A globalizing world is upon us, but few schools can afford to approach it with experiential learning. Of course, we already rely on experiential learning to teach music, physics, and foreign languages — but what about globalization? Only a fraction of our students study abroad, and even those programs could benefit from more experiential learning tools.
Can games help? Consider a game just launched by the World Bank Institute, called Urgent Evoke. In less than a month, this alternate reality game has engaged 12,000 players from more than 120 countries in a “ten-week crash course in changing the world.” Sound ambitious? With games, ambition can motivate participation. Every Wednesday, a new mission is posted with three parts: (1) learn, (2) act, and (3) imagine.
Some missions are straightforward, while others are wildly creative. Players might use their own camera phones to document how they “increased the food security of one person.” Or they might be challenged to write a blog post identifying their favorite “social innovation strategy” (based on expert reports). Assessment is embedded: players must provide evidence of their learning in multimedia form, effectively a digital portfolio. Learning is structured around knowledge and skills according to 10 objectives, including “entrepreneurship”, “resourcefulness”, and “collaboration.” Leading scores are posted publicly: http://www.urgentevoke.com/page/top-agents.

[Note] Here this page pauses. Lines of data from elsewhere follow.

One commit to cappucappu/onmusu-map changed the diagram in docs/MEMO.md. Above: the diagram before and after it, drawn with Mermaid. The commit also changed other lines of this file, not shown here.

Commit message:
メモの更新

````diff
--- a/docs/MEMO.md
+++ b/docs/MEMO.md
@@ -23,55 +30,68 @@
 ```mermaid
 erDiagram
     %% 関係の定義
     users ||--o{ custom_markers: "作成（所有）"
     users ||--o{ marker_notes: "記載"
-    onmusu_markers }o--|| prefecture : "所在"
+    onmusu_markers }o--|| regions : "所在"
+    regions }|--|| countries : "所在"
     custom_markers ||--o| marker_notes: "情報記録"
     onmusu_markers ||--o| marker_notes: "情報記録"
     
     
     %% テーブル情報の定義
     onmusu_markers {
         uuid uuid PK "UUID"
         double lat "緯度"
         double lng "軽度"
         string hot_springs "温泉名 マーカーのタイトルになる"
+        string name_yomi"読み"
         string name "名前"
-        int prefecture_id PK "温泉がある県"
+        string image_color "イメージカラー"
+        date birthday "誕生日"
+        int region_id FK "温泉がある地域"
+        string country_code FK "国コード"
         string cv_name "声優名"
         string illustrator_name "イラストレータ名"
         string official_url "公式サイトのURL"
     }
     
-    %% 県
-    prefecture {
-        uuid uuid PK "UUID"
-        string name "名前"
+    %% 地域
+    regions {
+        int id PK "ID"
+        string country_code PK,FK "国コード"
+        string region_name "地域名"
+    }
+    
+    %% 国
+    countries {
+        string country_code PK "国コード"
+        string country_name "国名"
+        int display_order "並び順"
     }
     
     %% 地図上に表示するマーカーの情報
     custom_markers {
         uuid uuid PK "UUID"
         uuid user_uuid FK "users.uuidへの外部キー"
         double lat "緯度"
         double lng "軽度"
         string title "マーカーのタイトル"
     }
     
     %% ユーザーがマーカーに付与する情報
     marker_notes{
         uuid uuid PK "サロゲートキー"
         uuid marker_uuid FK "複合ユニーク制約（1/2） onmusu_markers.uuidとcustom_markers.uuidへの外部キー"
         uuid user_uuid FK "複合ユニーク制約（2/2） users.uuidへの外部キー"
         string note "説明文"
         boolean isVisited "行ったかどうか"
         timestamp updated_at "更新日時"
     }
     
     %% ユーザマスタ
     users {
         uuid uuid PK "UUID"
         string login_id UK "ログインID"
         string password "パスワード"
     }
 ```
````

This game (and I use the term broadly) explicitly overlaps with the real world online, building skills needed for today’s knowledge economy. In the process, players are pushed into conversation with youth around the world, especially in Africa. Might it connect to schools? The designers could easily incorporate textbook examples, or well-studied artifacts. More broadly, such games introduce a new way to structure and motivate learning. We don’t know the impact of Urgent Evoke yet, but given the pressing challenges of globalization, this is one game worth watching.
P.S. — Is the game also whitewashing the World Bank? Some critics have launched a nice parody, calling Urgent Evoke a “crash course in saving capitalism,” and arguing that institutions like the Bank are responsible for some of global poverty’s persistence. Important points. Yet most games lack Evoke’s discursive space, which encourages multimedia commentary across countries. So I see two challenges: one is whether the critics will be heard within the game’s own discourse channels. Second, if the Bank’s game is only one perspective, who will fund alternatives? (See Alan’s post earlier this week calling for a National Public Gaming Initiative). If the learning of Evoke is powerful, do we need comparative gaming to ensure open minds?